*The problem*.
Leave out the images and repeat the listing below without a single change.

*Data to examine*.
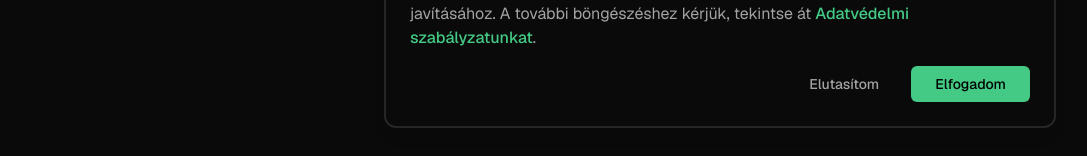
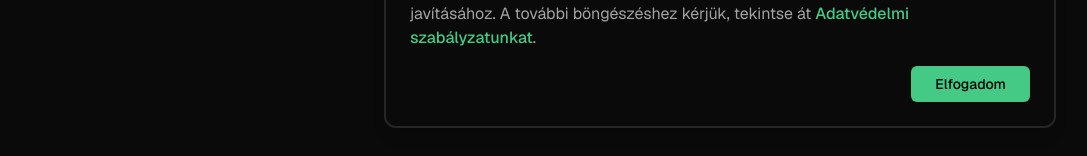
Before and after one commit to janoscsordas/planit-vizsgaremek-fullstack, a Next.js app: page / in a window 1280 px wide. Shown: the part 640-796 px from the top of the page, without its empty margins (192-1279 px from the left). Built offline with nearby package versions, Linux system fonts and the light colour scheme; what @radix-ui/themes would draw is missing.

Commit message:
Update CookieConsent.tsx

```diff
--- a/components/CookieConsent.tsx
+++ b/components/CookieConsent.tsx
@@ -8,7 +8,7 @@ const CookieConsent = () => {
   const [isClosing, setIsClosing] = useState(false)
 
   useEffect(() => {
-    const consent = localStorage.getItem("cookieConsent")
+    const consent = localStorage.getItem("token")
     if (!consent) {
       setTimeout(() => setIsVisible(true), 1000)
     }
@@ -16,7 +16,7 @@ const CookieConsent = () => {
 
   const handleAccept = () => {
     setIsClosing(true)
-    localStorage.setItem("cookieConsent", "true")
+    localStorage.setItem("token", "true")
     setTimeout(() => setIsVisible(false), 500)
   }
 
@@ -58,12 +58,6 @@ const CookieConsent = () => {
 
       <div className="flex gap-4 justify-end">
         <button
-          onClick={handleDecline}
-          className="px-4 py-2 text-sm font-medium hover:text-foreground text-muted-foreground transition-colors"
-        >
-          Elutasítom
-        </button>
-        <button
           onClick={handleAccept}
           className="bg-emerald hover:bg-emerald/90 px-6 py-2 text-sm font-medium rounded-md text-black transition-colors"
         >
```
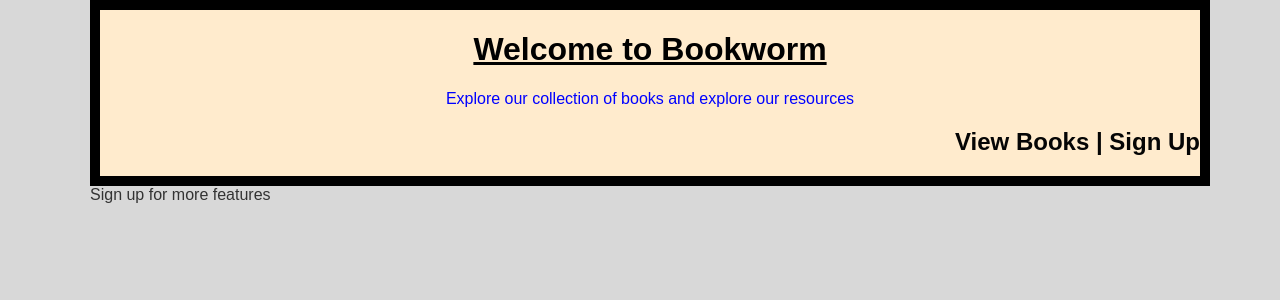
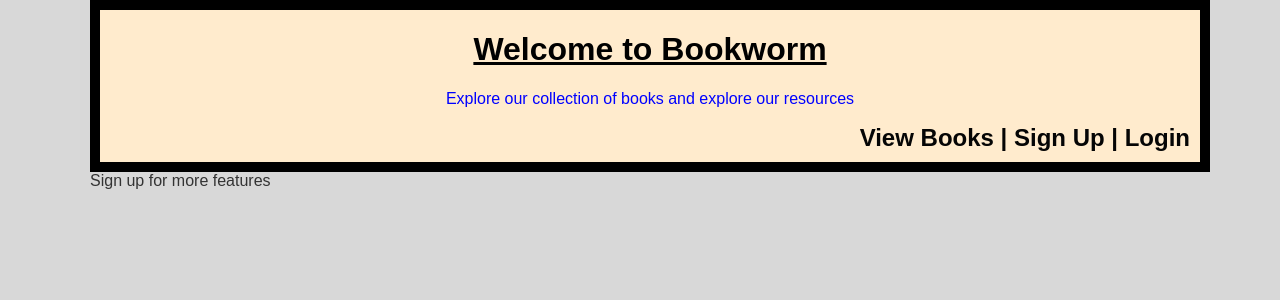
Before and after one commit to Craftyawesome/Bookworm-Library-Management, a Django app: page / in a window 1280 px wide. Shown: the top 300 px of the page. Run offline with Django 5.2, Linux system fonts and the light colour scheme.

Commit message:
Fix signup URL + padding + login placeholder

```diff
--- a/libraryApp/templates/home.html
+++ b/libraryApp/templates/home.html
@@ -31,6 +31,7 @@
     }
     h2{
         text-align: right;
+        margin: 10px;
     }
 
     h2 a{
@@ -63,7 +64,9 @@
     <h2>
         <a href="{% url 'book_list' %}">View Books</a>
         <a>|</a>
-        <a href="#">Sign Up</a>
+        <a href="{% url 'signup' %}">Sign Up</a>
+        <a>|</a>
+        <a href="#">Login</a>
     </h2>
 </header>
 <body>
```
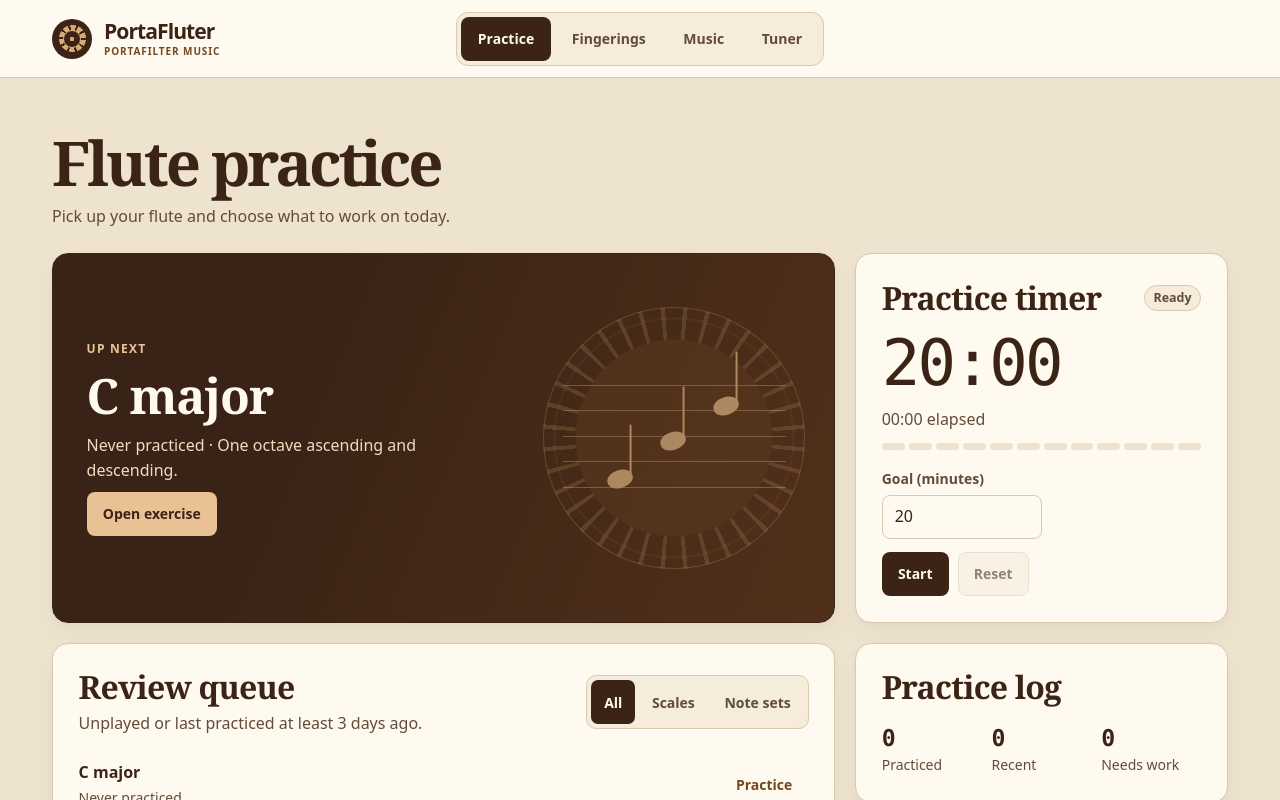
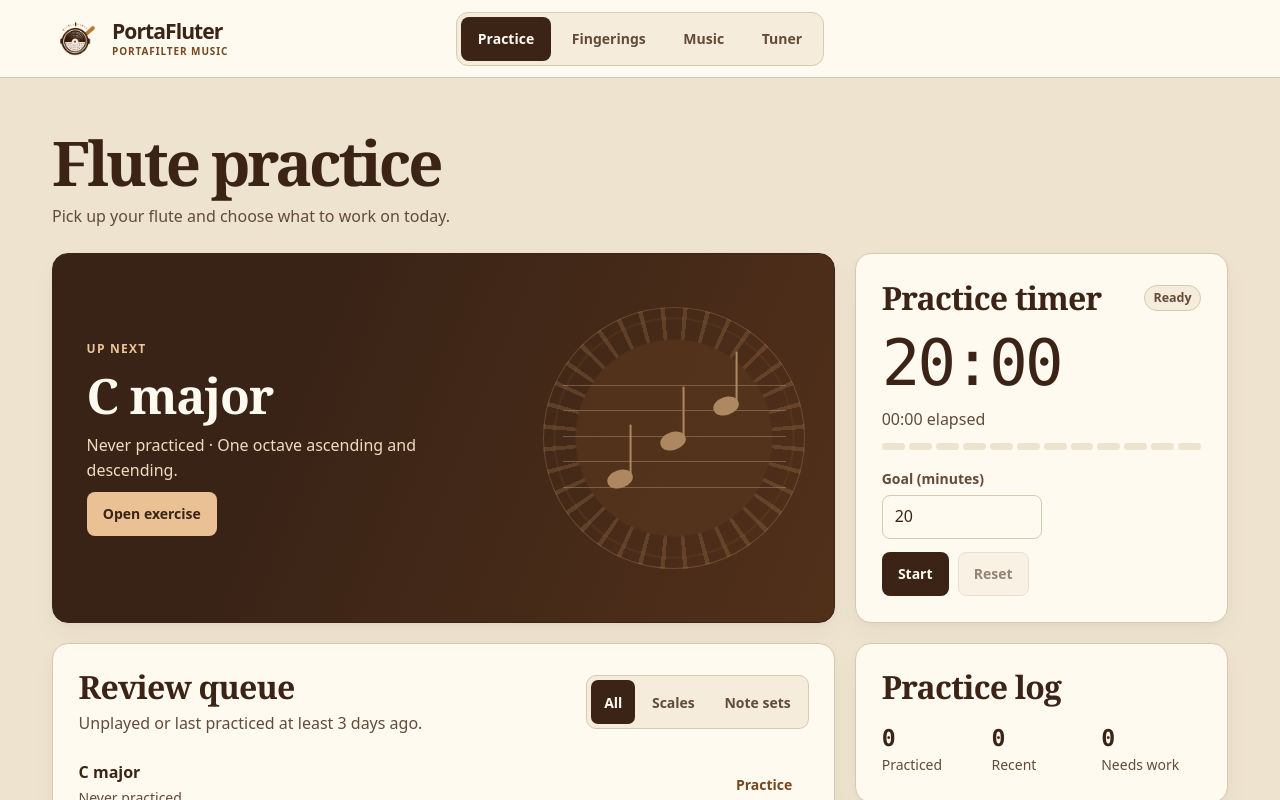
Before and after one commit to sliptide/PortaFluter, a plain HTML site: page index.html in a window 1280 px wide. Shown: the top 800 px of the page. Drawn offline with Linux system fonts and the light colour scheme.

Commit message:
Use the Portafilter Music emblem in the header

```diff
--- a/css/styles.css
+++ b/css/styles.css
@@ -96,31 +96,11 @@ figure { margin: 0; }
 }
 
 .brand-mark {
-  display: grid;
-  position: relative;
-  width: 40px;
-  height: 40px;
+  display: block;
+  width: 48px;
+  height: 48px;
   flex: none;
-  place-items: center;
-  border-radius: 50%;
-  background: var(--ink);
-}
-
-.brand-mark::before {
-  width: 27px;
-  height: 27px;
-  border-radius: 50%;
-  background: repeating-conic-gradient(from -10deg, #d6aa77 0deg 26deg, transparent 26deg 36deg);
-  content: '';
-}
-
-.brand-mark::after {
-  position: absolute;
-  inset: 11px;
-  border: 1px solid #d6aa77;
-  border-radius: 50%;
-  background: radial-gradient(circle, #d6aa77 0 2px, var(--ink) 2.5px);
-  content: '';
+  object-fit: contain;
 }
 
 .brand-text { display: grid; gap: .15rem; }
--- a/index.html
+++ b/index.html
@@ -17,7 +17,7 @@
     <header class="site-header">
       <div class="header-inner">
         <a class="brand" href="#practice" aria-label="PortaFluter home">
-          <span class="brand-mark" aria-hidden="true"></span>
+          <img class="brand-mark" src="./assets/portafilter-emblem.png" width="48" height="48" alt="">
           <span class="brand-text">
             <span class="brand-name">PortaFluter</span>
             <span class="brand-company">Portafilter Music</span>
```
Also changed, not shown: assets/portafilter-emblem.png (added), 1 other file.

*Exercise answer*.
Before and after one commit to janoscsordas/planit-vizsgaremek-fullstack, a Next.js app: page / in a window 1280 px wide. Shown: the part 640-796 px from the top of the page, without its empty margins (192-1279 px from the left). Built offline with nearby package versions, Linux system fonts and the light colour scheme; what @radix-ui/themes would draw is missing.

Commit message:
Update CookieConsent.tsx

```diff
--- a/components/CookieConsent.tsx
+++ b/components/CookieConsent.tsx
@@ -8,7 +8,7 @@ const CookieConsent = () => {
   const [isClosing, setIsClosing] = useState(false)
 
   useEffect(() => {
-    const consent = localStorage.getItem("cookieConsent")
+    const consent = localStorage.getItem("token")
     if (!consent) {
       setTimeout(() => setIsVisible(true), 1000)
     }
@@ -16,7 +16,7 @@ const CookieConsent = () => {
 
   const handleAccept = () => {
     setIsClosing(true)
-    localStorage.setItem("cookieConsent", "true")
+    localStorage.setItem("token", "true")
     setTimeout(() => setIsVisible(false), 500)
   }
 
@@ -58,12 +58,6 @@ const CookieConsent = () => {
 
       <div className="flex gap-4 justify-end">
         <button
-          onClick={handleDecline}
-          className="px-4 py-2 text-sm font-medium hover:text-foreground text-muted-foreground transition-colors"
-        >
-          Elutasítom
-        </button>
-        <button
           onClick={handleAccept}
           className="bg-emerald hover:bg-emerald/90 px-6 py-2 text-sm font-medium rounded-md text-black transition-colors"
         >
```
Before and after one commit to Craftyawesome/Bookworm-Library-Management, a Django app: page / in a window 1280 px wide. Shown: the top 300 px of the page. Run offline with Django 5.2, Linux system fonts and the light colour scheme.

Commit message:
Fix signup URL + padding + login placeholder

```diff
--- a/libraryApp/templates/home.html
+++ b/libraryApp/templates/home.html
@@ -31,6 +31,7 @@
     }
     h2{
         text-align: right;
+        margin: 10px;
     }
 
     h2 a{
@@ -63,7 +64,9 @@
     <h2>
         <a href="{% url 'book_list' %}">View Books</a>
         <a>|</a>
-        <a href="#">Sign Up</a>
+        <a href="{% url 'signup' %}">Sign Up</a>
+        <a>|</a>
+        <a href="#">Login</a>
     </h2>
 </header>
 <body>
```
Before and after one commit to sliptide/PortaFluter, a plain HTML site: page index.html in a window 1280 px wide. Shown: the top 800 px of the page. Drawn offline with Linux system fonts and the light colour scheme.

Commit message:
Use the Portafilter Music emblem in the header

```diff
--- a/css/styles.css
+++ b/css/styles.css
@@ -96,31 +96,11 @@ figure { margin: 0; }
 }
 
 .brand-mark {
-  display: grid;
-  position: relative;
-  width: 40px;
-  height: 40px;
+  display: block;
+  width: 48px;
+  height: 48px;
   flex: none;
-  place-items: center;
-  border-radius: 50%;
-  background: var(--ink);
-}
-
-.brand-mark::before {
-  width: 27px;
-  height: 27px;
-  border-radius: 50%;
-  background: repeating-conic-gradient(from -10deg, #d6aa77 0deg 26deg, transparent 26deg 36deg);
-  content: '';
-}
-
-.brand-mark::after {
-  position: absolute;
-  inset: 11px;
-  border: 1px solid #d6aa77;
-  border-radius: 50%;
-  background: radial-gradient(circle, #d6aa77 0 2px, var(--ink) 2.5px);
-  content: '';
+  object-fit: contain;
 }
 
 .brand-text { display: grid; gap: .15rem; }
--- a/index.html
+++ b/index.html
@@ -17,7 +17,7 @@
     <header class="site-header">
       <div class="header-inner">
         <a class="brand" href="#practice" aria-label="PortaFluter home">
-          <span class="brand-mark" aria-hidden="true"></span>
+          <img class="brand-mark" src="./assets/portafilter-emblem.png" width="48" height="48" alt="">
           <span class="brand-text">
             <span class="brand-name">PortaFluter</span>
             <span class="brand-company">Portafilter Music</span>
```
Also changed, not shown: assets/portafilter-emblem.png (added), 1 other file.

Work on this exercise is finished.